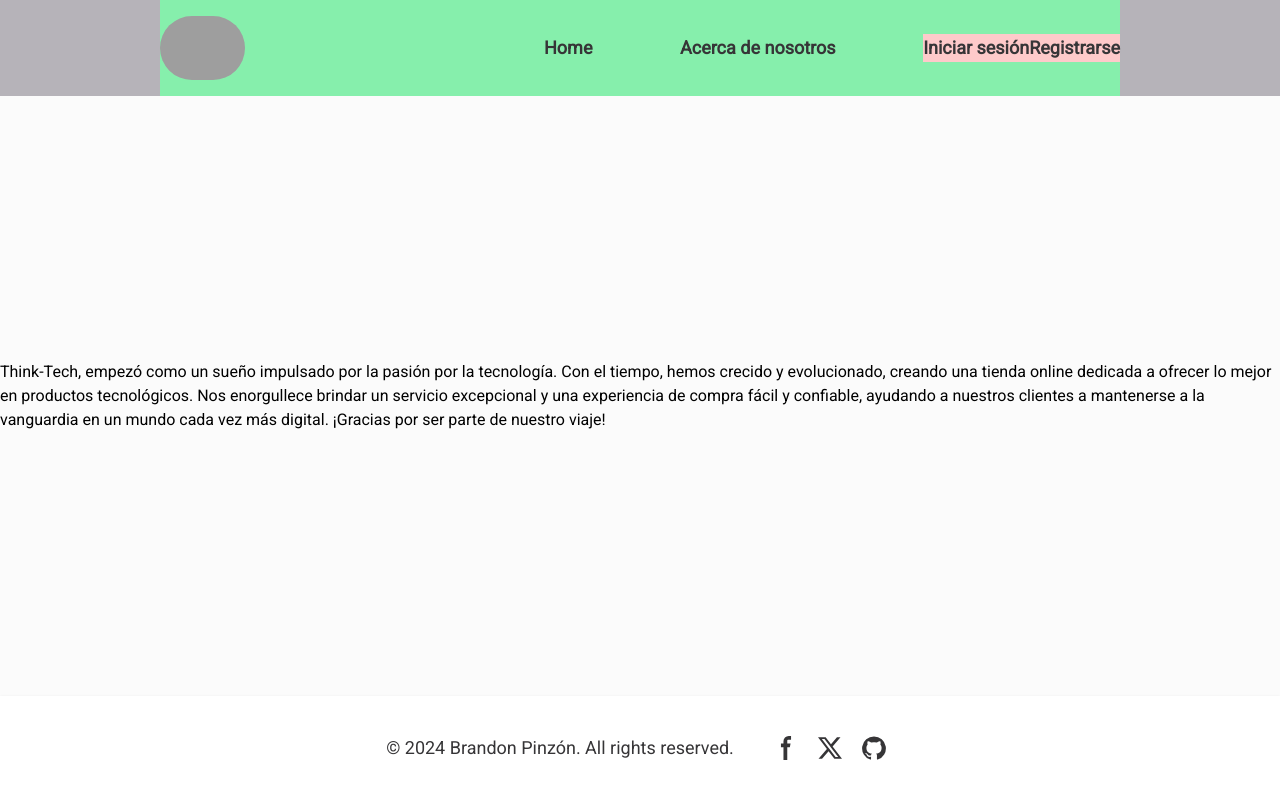
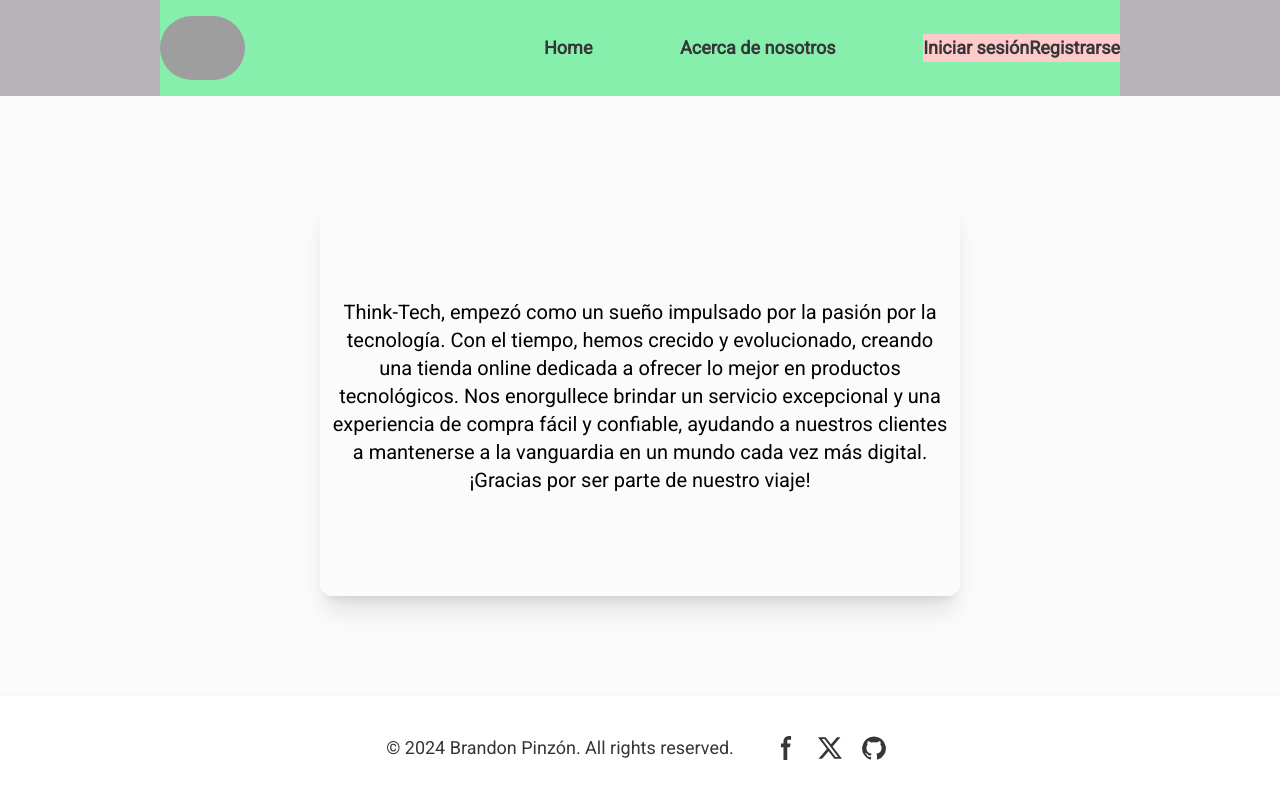
Before and after one commit to B9inzon/Think-Tech, a Next.js app in the folder front/: page /about in a window 1280 px wide. Built offline with nearby package versions, Linux system fonts and the light colour scheme; grey boxes are pictures that could not be loaded.

Commit message:
AboutView centered

```diff
--- a/front/src/views/AboutView/AboutView.tsx
+++ b/front/src/views/AboutView/AboutView.tsx
@@ -2,7 +2,7 @@ import React from 'react'
 
 const AboutView = () => {
   return (
-    <div>
+    <div className=" h-[50%] w-[50%] flex flex-col justify-center items-center rounded-xl shadow-xl p-3 text-center text-xl">
         <p>Think-Tech, empezó como un sueño impulsado por la pasión por la tecnología. Con el tiempo, hemos crecido y evolucionado, creando una tienda online dedicada a ofrecer lo mejor en productos tecnológicos. Nos enorgullece brindar un servicio excepcional y una experiencia de compra fácil y confiable, ayudando a nuestros clientes a mantenerse a la vanguardia en un mundo cada vez más digital. ¡Gracias por ser parte de nuestro viaje!</p>
     </div>
   )
```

▬▬▬▬▬▬▬▬▬▬

◆ **Task**: Scan the lines above, and whenever one holds the string "views", copy it.

◆ **Result**:
--- a/front/src/views/AboutView/AboutView.tsx
+++ b/front/src/views/AboutView/AboutView.tsx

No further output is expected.